FARAVID 30/2006


Sinikka Wunsch, Fundamentalist Law and Order. Administration of Justice in northern Ostrobothnia of Finland in the 17th century. Faravid (2006), 67–84.

In Sweden – and also in Finland as a part of Sweden – the 17th century was as a whole a time when all religious worship and people’s private life were controlled by the church and the state. It was a century of severe religious fundamentalism, and religious laws were also exercised in courtrooms together with secular laws.
This article discusses the administration of justice in the lower courts of rural areas in northern Finland (in so-called northern Ostrobothnia) during the 1600s. I chose this period because of the contents of the minutes of the district court sessions. During this period the minutes did not only tell about judicial facts. Because the backgrounds of the cases were often described down to the details, much attention was also paid to the lifestyle of the people.
First I describe the legal proceedings of the time in general, and then I give some examples of lawsuits from district court sessions in the parishes of Liminka and Ii.

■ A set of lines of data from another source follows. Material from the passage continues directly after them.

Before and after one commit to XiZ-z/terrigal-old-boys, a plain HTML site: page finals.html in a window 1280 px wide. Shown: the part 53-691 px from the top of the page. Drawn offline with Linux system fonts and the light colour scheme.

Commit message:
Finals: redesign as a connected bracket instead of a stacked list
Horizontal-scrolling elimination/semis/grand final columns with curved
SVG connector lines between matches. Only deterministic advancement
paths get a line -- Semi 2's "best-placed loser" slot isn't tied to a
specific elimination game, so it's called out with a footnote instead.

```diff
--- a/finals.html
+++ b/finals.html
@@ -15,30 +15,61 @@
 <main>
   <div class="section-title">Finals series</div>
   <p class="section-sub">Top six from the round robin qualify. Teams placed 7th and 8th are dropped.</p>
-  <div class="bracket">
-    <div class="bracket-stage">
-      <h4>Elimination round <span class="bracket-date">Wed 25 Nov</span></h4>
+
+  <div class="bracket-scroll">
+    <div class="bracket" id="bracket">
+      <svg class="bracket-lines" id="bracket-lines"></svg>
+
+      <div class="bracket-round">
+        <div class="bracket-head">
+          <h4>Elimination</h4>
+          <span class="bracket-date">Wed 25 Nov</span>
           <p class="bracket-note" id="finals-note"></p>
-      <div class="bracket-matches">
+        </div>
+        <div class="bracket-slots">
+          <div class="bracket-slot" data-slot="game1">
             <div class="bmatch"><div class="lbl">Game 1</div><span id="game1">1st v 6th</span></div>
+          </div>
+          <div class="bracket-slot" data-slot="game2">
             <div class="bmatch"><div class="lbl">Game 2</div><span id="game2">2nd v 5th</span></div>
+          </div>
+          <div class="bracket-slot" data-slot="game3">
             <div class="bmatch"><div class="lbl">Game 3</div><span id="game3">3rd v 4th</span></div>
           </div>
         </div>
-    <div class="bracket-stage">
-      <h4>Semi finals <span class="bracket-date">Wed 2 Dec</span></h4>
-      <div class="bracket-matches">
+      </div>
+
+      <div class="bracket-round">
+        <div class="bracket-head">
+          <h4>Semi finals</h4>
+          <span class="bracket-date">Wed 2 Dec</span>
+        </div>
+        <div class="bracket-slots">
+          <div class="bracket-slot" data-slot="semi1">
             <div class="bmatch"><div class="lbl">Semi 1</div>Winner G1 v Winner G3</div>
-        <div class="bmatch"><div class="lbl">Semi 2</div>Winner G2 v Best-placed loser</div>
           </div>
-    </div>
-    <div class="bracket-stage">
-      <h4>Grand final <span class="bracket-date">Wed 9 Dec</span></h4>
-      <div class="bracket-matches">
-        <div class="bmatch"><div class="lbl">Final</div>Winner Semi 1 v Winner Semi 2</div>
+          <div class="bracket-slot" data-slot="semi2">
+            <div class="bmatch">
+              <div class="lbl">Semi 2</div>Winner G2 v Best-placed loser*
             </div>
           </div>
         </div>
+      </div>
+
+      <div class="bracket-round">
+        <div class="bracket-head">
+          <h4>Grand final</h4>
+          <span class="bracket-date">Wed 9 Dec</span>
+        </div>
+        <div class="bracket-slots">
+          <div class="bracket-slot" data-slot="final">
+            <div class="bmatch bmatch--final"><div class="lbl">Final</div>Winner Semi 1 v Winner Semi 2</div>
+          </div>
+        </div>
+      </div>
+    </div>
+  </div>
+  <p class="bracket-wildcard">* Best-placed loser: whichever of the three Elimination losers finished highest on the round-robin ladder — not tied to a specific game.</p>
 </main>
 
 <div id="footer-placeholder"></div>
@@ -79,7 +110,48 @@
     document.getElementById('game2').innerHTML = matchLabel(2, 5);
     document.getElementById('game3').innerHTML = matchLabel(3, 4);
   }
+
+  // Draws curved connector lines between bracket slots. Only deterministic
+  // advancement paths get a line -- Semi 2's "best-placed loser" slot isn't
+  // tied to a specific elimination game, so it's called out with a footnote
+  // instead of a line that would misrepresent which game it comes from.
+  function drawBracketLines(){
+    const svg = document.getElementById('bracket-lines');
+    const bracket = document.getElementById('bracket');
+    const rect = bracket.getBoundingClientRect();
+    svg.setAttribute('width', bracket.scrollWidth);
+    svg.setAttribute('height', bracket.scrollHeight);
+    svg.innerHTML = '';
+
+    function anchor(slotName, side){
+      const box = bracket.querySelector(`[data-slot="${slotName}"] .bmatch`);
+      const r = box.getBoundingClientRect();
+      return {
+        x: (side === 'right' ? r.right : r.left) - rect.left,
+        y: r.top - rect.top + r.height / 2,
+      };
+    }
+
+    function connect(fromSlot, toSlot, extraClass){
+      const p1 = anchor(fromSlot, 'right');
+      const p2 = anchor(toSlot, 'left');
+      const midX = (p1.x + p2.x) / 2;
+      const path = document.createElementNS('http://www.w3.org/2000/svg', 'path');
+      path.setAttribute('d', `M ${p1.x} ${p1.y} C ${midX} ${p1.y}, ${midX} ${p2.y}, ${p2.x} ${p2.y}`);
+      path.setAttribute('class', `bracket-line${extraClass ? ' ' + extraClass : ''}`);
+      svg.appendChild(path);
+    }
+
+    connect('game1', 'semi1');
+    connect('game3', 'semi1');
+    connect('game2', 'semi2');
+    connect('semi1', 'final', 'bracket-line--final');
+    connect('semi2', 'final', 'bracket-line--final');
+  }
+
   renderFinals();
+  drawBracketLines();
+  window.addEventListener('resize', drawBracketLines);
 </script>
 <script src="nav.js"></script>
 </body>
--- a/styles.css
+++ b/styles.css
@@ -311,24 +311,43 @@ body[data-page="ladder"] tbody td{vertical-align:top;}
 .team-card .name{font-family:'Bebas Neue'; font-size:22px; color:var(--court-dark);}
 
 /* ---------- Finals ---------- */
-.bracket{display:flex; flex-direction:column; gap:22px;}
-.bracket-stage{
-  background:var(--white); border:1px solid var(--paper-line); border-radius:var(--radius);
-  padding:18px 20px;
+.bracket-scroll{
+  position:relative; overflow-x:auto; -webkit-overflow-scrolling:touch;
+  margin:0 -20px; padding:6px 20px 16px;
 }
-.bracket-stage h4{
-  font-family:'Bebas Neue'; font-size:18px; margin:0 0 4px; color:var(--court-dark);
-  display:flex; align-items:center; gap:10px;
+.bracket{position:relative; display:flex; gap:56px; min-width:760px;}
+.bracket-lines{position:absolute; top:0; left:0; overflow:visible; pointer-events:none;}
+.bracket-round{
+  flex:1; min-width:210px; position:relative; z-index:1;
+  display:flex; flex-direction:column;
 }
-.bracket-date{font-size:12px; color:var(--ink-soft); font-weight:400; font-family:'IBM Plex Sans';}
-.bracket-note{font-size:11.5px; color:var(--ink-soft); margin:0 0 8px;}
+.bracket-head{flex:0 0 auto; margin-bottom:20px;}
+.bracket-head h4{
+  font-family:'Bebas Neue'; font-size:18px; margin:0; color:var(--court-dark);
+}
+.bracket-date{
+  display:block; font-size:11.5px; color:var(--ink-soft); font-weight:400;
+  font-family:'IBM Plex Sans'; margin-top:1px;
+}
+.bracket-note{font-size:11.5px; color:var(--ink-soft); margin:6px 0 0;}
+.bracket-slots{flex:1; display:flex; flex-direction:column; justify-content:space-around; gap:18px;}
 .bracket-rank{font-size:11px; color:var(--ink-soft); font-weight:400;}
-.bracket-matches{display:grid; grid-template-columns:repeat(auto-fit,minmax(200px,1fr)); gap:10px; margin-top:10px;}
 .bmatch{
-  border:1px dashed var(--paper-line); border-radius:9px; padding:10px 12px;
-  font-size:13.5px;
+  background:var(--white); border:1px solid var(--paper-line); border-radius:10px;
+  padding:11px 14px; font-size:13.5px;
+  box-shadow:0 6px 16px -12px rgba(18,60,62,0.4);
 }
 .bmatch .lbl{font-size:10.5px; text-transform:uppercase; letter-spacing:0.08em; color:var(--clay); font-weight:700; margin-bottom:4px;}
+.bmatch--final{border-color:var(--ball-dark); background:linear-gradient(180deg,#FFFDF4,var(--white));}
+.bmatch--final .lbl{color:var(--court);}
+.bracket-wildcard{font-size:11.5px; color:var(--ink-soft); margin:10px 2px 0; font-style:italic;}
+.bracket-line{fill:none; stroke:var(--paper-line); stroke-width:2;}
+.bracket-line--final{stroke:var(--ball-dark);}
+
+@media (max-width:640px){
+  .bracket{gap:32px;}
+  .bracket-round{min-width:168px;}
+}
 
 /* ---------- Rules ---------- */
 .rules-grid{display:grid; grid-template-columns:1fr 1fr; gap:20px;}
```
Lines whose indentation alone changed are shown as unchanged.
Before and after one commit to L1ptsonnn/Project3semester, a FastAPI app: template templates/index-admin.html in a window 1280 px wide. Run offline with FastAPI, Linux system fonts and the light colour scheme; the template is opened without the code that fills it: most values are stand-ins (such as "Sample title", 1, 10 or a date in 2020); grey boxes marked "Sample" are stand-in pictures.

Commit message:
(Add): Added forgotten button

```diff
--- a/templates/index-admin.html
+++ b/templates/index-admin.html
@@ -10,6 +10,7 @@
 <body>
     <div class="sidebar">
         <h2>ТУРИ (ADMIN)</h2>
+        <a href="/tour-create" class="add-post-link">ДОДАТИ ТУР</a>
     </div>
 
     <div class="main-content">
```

Because of the establishment of the Courts of Appeal, jurisdiction was standardized in Sweden during the 1600s. The Courts of Appeal controlled all the verdicts given in inferior courts and took up all the death sentences, which were often overturned.
The reason for the many death sentences given in inferior courts was the application of the Old Testament Law of Moses as secular law. From the beginning of the 1600s, secular and religious laws were used side by side in trials. According to the Law of Moses, the death sentence was possible for 70 different crimes.

The Law of Moses increased the influence of the Church, which was now also able to control the moral standards of people more efficiently than ever before. The church and the government controlled, for example, premarital sex life, and single mothers were taken to court. They and their partners were usually sentenced to the lash and they had to pay fines and were put to shame in the church, too.

There were also about 200 witchcraft trials in Finland during the century, and 60 people, mostly women, were condemned to death.
A partial reason for the fundamentalistic atmosphere was European development after the Reformation and Counter-Reformation, and also absolutism. The sovereigns favoured a fundamentalistic religion and church, because the church declared that the reign of the absolutistic monarch was of divine origin.

Faravid 30/2006